1. Get Clear on Your Goals.
The first step is getting clear. What do you want to see in your practice or business for the next three years? The focus of this particular book is to double your revenue in three years. That may seem like a small goal, not particularly difficult to achieve, but completing the process recommended in the book can lead to additional growth. Topics that we brainstormed, including some specific to my goals, were:
• What we do
• Achievements by April 2015
• How we feel
• Board of directors
• Culture and spirit
• ColoradoBiz Magazine
• Community Giving
• Customer Service
• Media/Social Media
• Core Values
2. Do Some Mind Mapping.
Take five minutes and begin to “mind map” on the topic areas that you have chosen or that are relevant to you. Have any staff, contracted help, etc., do the same with their goals for the business.
Create an “Imagine when …” wall to highlight these goals. We have placed corkboards in our office kitchen and have printed out our goals for each of the areas listed above. It has been fun watching each person contribute different elements that represent their values and what they feel is important. This has also created a newfound sense of closeness and trust, as each person's goal reveals a little more about them to those they work with. I encourage getting as creative as possible and having fun with this process. If it is not up your alley, explore with others on your staff who might be interested in leading this creative process.
4. Look, Contemplate and Reflect.
Look, contemplate and reflect often on what it is that you are creating. Remember that creation is a constantly changing journey and that half the fun can be found in the process itself. Be careful about getting too wrapped up in the "how" of it all. Your job is to paint the picture and then imagine it until it almost magically jumps off your canvas. Often this happens in ways you could never anticipate. Avoid doubt by allowing yourself to keep an open mind. This kind of openness will allow you to really get a sense of what it feels like to achieve your goals as you imagine them.
5. Step Into Your Picture.
The last step is literally just stepping into your “painted picture” once it has physically manifested in your life!
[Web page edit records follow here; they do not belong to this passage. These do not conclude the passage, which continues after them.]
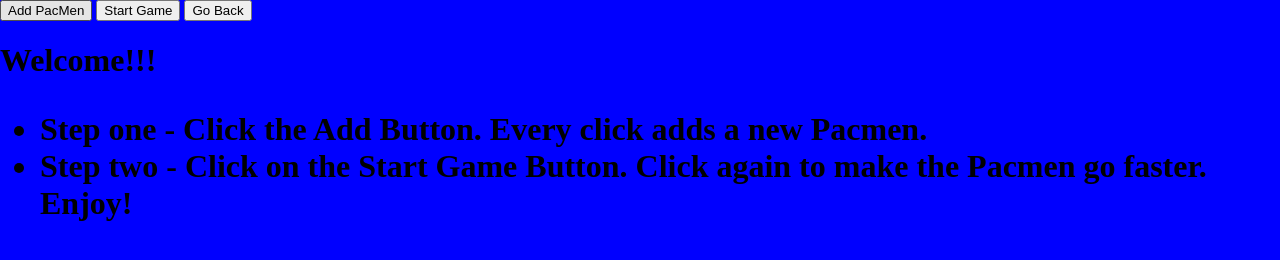
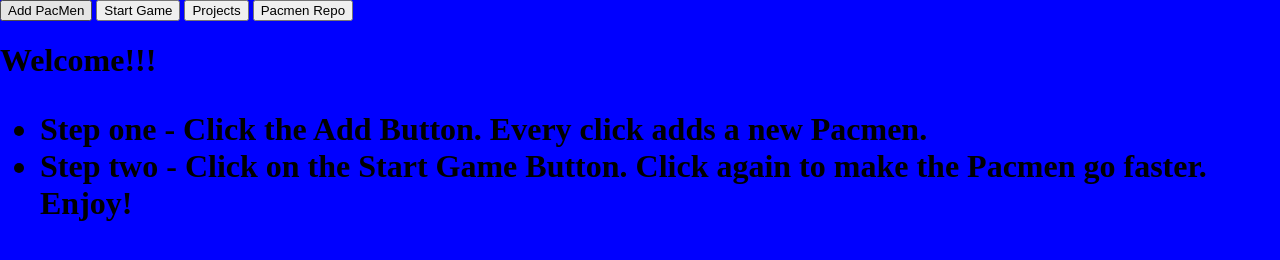
Before and after one commit to PremMuddu/PacMen, a plain HTML site: page index.html in a window 1280 px wide. Drawn offline with Linux system fonts and the light colour scheme.

Commit message:
Update index.html

```diff
--- a/index.html
+++ b/index.html
@@ -14,8 +14,8 @@
    <div id='game'>
         <button onclick='makeOne()' width='200' height='30'>Add PacMen</button>
         <button onclick='update()' width='200' height='30'>Start Game</button>
-       <a href="https://premmuddu.github.io/Portfolio/Projects"><input type=button value='Go Back'></a>
-
+       <a href="https://premmuddu.github.io/Portfolio/Projects"><input type=button value='Projects'></a>
+       <a href="https://github.com/PremMuddu/PacMen"><input type=button value= 'Pacmen Repo'></a>
     </div>
 
     <h1> Welcome!!!
```
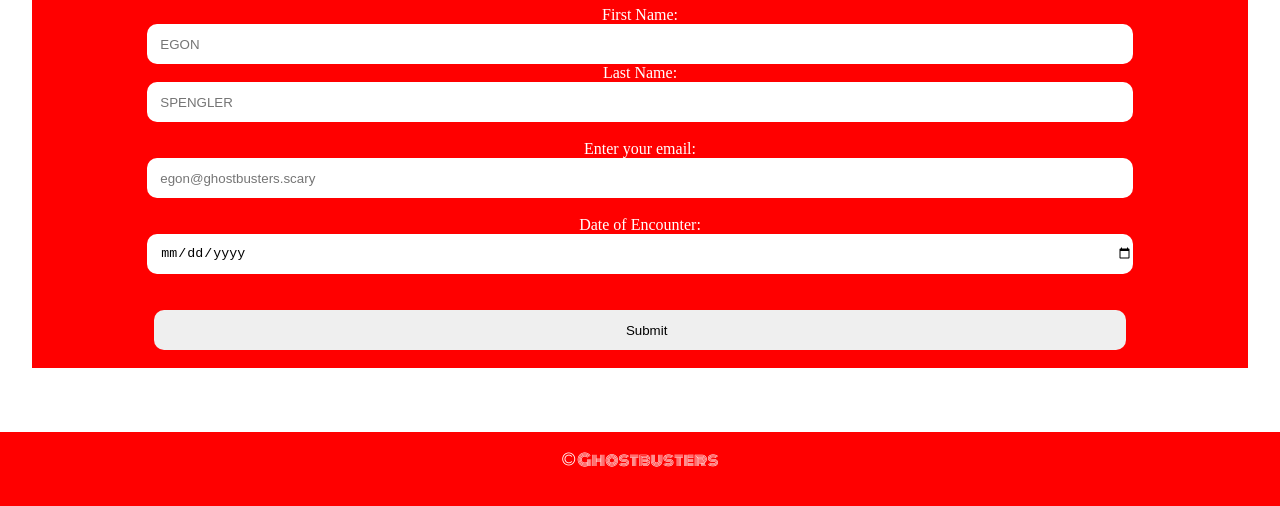
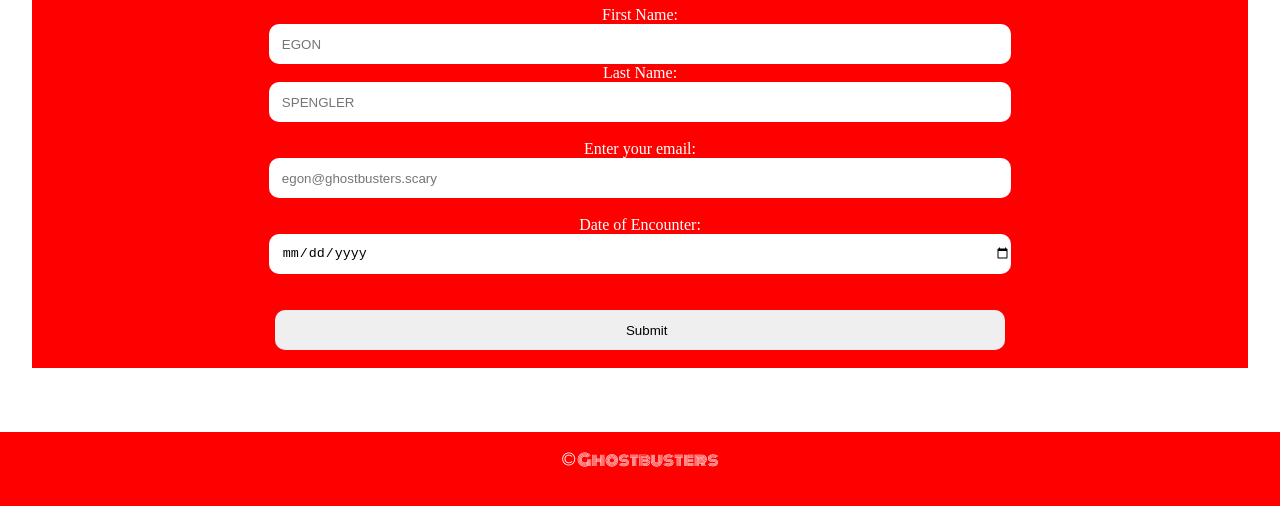
Before and after one commit to eddiebarkman/final-project, a plain HTML site: page contact.html in a window 1280 px wide. Shown: the part 354-860 px from the top of the page. Drawn offline with Linux system fonts and the light colour scheme.

Commit message:
Fixed CSS on form and About page

```diff
--- a/contact.html
+++ b/contact.html
@@ -38,7 +38,7 @@
       </div>
     </div>
     <div class="row">
-      <div class="col column-100 sidebar">
+      <div class="col column-100 sidebar contactFormInput">
         <h1 class="montFont">WHO YOU GONNA CALL?</h1>
         <h2>555-555-5555</h2>
         <form action="/action_page.php">
--- a/css/style.css
+++ b/css/style.css
@@ -170,3 +170,8 @@
   background-color:#000;
   color:#fff;
 }
+.contactFormInput form{
+width:75%;
+margin-left:auto;
+margin-right:auto;
+}
```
Teri Karjala is a licensed professional counselor and marriage and family therapist. She can be reached directly at: firstname.lastname@example.org.